<ozgun.harmanci@n_o_s_p_a_m.gmail.com> wrote:
> Hey all, i am computing sample autocorrelation for some continouous valued > data (using this:https://ccrma.stanford.edu/~jos/sasp/Sample_Autocorrelation.html) but the > generated correlation matrix has negative eigenvalues. Is there a way to > fix the autocorrelation matrix to &#2013266080;have non-negative eigenvalues? I always > thought that the sample correlation matrix should have been positive > semidefinite. thanks.
'Positive semidefinite' means that some eigenvalues might be 0. If so, there is a possibility that computational errors push some eigenvalues to the negative side, but with very small magnitudes. If you can reliably detect these cases, treat the eigenvalue as it is 0. If the negative eigenvalues have large magnitude compared to the numerical precision of the results, then something else is going on. Contact whoever set up the example you quote. Rune
On 2011-11-29 06:03:41 -0400, Rune Allnor said:

> On 29 Nov, 10:08, "doublehelics" > <ozgun.harmanci@n_o_s_p_a_m.gmail.com> wrote: >> Hey all, i am computing sample autocorrelation for some continouous valued >> data (using >> this:https://ccrma.stanford.edu/~jos/sasp/Sample_Autocorrelation.html) >> but the >> generated correlation matrix has negative eigenvalues. Is there a way to >> fix the autocorrelation matrix to &#2013266080;have non-negative eigenvalues? I always >> thought that the sample correlation matrix should have been positive >> semidefinite. thanks. > > 'Positive semidefinite' means that some eigenvalues > might be 0. If so, there is a possibility that > computational errors push some eigenvalues to the > negative side, but with very small magnitudes. > > If you can reliably detect these cases, treat the > eigenvalue as it is 0. > > If the negative eigenvalues have large magnitude > compared to the numerical precision of the results, > then something else is going on. Contact whoever > set up the example you quote. > > Rune
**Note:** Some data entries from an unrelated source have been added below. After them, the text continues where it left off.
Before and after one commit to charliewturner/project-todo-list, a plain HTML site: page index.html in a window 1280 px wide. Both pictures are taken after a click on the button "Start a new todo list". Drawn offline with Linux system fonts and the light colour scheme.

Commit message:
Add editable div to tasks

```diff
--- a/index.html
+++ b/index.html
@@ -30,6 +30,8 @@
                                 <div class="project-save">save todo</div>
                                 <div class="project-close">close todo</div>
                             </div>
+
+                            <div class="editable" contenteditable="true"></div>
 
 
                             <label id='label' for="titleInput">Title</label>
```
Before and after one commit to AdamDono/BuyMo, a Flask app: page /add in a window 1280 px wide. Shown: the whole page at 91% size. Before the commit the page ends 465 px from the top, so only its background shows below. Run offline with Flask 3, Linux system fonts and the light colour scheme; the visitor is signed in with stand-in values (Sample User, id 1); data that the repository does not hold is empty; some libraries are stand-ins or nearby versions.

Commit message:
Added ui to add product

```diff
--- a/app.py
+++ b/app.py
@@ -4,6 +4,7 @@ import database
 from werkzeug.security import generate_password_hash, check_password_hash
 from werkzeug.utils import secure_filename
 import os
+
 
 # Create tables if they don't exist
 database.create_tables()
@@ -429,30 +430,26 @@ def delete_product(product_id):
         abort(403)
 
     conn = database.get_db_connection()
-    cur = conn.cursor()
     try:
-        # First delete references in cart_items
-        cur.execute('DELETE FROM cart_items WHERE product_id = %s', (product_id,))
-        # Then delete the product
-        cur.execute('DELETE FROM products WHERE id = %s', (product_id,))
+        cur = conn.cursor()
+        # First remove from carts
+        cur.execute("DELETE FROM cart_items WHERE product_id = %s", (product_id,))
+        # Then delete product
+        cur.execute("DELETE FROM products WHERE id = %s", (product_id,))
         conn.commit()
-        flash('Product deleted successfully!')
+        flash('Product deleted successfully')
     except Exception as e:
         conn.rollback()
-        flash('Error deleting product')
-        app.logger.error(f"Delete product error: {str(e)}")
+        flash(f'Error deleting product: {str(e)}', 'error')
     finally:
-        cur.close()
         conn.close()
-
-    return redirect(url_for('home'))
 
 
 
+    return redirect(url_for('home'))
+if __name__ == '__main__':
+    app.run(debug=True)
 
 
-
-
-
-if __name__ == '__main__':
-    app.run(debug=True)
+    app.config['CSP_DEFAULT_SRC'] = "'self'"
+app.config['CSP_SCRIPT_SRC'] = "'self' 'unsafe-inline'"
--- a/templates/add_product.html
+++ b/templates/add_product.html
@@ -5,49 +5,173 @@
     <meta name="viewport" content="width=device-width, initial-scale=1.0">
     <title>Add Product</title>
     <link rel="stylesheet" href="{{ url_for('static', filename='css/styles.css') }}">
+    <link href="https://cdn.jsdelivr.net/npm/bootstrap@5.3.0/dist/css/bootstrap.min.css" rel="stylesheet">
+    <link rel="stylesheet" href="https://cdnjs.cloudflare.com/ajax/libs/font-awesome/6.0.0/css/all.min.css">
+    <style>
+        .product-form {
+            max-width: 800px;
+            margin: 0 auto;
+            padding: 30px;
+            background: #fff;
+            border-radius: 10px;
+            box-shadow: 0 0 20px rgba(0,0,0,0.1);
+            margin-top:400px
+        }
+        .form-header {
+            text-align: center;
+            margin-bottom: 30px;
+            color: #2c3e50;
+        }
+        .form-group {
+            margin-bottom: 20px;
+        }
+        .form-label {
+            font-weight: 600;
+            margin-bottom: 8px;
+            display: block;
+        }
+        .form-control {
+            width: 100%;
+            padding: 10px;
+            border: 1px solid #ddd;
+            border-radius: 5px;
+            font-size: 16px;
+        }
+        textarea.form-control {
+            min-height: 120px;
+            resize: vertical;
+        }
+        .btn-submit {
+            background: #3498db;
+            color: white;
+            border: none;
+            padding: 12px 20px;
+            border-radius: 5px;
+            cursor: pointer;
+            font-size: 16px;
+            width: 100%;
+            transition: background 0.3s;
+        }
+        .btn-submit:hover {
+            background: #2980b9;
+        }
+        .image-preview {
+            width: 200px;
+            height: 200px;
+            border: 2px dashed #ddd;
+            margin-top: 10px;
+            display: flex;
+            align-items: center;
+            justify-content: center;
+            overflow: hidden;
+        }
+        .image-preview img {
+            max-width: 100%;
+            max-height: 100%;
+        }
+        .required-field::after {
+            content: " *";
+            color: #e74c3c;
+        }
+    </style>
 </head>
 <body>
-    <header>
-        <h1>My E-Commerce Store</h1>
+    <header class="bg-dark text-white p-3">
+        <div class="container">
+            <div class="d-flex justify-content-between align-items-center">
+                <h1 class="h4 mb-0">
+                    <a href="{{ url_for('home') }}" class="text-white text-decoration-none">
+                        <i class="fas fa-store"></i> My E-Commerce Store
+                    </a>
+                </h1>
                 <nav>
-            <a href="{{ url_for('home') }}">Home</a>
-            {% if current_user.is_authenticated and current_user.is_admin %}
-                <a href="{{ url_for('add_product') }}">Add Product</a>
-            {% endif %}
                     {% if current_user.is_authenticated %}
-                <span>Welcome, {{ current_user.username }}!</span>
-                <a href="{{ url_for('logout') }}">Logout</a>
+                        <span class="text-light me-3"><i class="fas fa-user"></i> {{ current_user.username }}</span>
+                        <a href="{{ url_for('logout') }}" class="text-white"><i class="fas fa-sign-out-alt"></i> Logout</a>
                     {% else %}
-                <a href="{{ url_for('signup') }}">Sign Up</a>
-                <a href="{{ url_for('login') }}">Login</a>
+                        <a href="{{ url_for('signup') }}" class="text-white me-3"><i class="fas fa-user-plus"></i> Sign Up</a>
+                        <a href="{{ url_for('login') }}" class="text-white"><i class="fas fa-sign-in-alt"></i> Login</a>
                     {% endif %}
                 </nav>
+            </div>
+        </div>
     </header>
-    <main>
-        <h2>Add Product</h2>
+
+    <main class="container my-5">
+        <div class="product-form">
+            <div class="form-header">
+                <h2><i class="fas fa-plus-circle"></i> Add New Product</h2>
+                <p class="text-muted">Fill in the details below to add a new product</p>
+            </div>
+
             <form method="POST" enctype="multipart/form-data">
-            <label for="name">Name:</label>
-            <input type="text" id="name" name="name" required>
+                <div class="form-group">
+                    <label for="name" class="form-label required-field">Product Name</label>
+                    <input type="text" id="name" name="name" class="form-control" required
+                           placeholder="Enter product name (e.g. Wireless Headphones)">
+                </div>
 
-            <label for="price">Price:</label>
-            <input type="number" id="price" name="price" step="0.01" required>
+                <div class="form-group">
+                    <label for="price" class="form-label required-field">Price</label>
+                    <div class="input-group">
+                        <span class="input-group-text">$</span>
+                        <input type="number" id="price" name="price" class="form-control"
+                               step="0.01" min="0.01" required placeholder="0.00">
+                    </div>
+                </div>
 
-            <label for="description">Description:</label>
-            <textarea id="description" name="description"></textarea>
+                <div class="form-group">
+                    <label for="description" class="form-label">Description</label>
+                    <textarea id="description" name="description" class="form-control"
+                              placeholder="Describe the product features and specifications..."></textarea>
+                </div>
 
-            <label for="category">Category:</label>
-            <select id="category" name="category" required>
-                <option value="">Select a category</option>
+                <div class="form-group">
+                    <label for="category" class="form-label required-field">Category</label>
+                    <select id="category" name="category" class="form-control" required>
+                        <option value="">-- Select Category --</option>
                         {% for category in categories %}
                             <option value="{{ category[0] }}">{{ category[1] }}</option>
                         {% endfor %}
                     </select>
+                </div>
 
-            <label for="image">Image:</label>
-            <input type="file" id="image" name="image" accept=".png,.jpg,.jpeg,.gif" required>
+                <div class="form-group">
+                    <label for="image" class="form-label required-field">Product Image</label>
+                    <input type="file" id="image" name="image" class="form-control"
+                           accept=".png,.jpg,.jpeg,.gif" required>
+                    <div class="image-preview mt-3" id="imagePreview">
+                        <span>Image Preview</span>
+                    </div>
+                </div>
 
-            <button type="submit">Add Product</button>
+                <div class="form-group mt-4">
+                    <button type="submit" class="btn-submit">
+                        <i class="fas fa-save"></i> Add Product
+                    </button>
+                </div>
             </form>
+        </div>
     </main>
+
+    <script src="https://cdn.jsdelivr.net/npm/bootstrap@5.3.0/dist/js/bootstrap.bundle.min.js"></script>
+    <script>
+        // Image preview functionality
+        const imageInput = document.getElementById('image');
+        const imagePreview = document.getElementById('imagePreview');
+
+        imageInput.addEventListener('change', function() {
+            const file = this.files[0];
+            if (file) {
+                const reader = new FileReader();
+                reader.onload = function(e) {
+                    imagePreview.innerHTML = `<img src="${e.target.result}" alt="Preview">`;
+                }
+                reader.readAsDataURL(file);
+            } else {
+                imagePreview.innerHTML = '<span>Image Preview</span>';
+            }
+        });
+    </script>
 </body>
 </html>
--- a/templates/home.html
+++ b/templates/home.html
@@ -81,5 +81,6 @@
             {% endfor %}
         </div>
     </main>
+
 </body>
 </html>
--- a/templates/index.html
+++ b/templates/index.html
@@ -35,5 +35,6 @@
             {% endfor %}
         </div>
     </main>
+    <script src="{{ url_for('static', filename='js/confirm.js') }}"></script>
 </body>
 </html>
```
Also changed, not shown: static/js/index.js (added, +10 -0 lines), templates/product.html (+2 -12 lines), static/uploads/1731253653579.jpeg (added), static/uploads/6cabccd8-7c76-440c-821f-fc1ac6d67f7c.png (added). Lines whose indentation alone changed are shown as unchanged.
The problem with autocorrelations is that there are two common estimators in use. One is unbiased and the other is positive definite. The unbiased estimator is not positive definite and the positive definite estimator is not unbiased. Both are the same in the limit of large N so both are consistent estimators The unbiased estimator has the N-t divisor while the positive definite estimator has the N divisor. If you compute the autocorreleation by FFT-magnitude-inverse FFT you will get the positive definte estimator. The unbiased estimator is more common if you are summing lagged products where the divisor of N-t is more natural. The OP will have to specify which estimaor is in use. Negative eigenvalues can be expected from the unbiased estimator but are a numerical problem for the positive definite estimator. Nonzero means can cause numerical problems for variance estimators due to roundoff in cancellation.
On Nov 29, 4:08&#2013266080;am, "doublehelics"
<ozgun.harmanci@n_o_s_p_a_m.gmail.com> wrote:
> Hey all, i am computing sample autocorrelation for some continouous valued > data (using this:https://ccrma.stanford.edu/~jos/sasp/Sample_Autocorrelation.html) but the > generated correlation matrix has negative eigenvalues. Is there a way to > fix the autocorrelation matrix to &#2013266080;have non-negative eigenvalues? I always > thought that the sample correlation matrix should have been positive > semidefinite. thanks.
There are numerous fixes. I would first look at the SVD of your sample correlation estimate. If you see a negative singular value, something is wrong. The easiest solution is to diagonally load the matrix. That pushes the eigenvalues equally in the positive direction. You typically have to play with the data to figure out an appropriate loading scaler. For a problems assumed stationary, some people average over diagonals and force the matrix to be Toeplitz. This sort of works, sometimes. Again for problems assumed stationary, average the flip-up-down( flip- left-right) sample covariance with the sample covariance. I would recommend using a rank-1 update approach. Typically, a covariance matrix inverse is the desired entity down stream, so building a factorization from the data is usually best. It is also is more numerically stable. There are rank one update algorithms for Cholesky, QR, eigenvector, and I think even for an SVD. There are a lot of papers on covariance estimation. These are just a few tricks.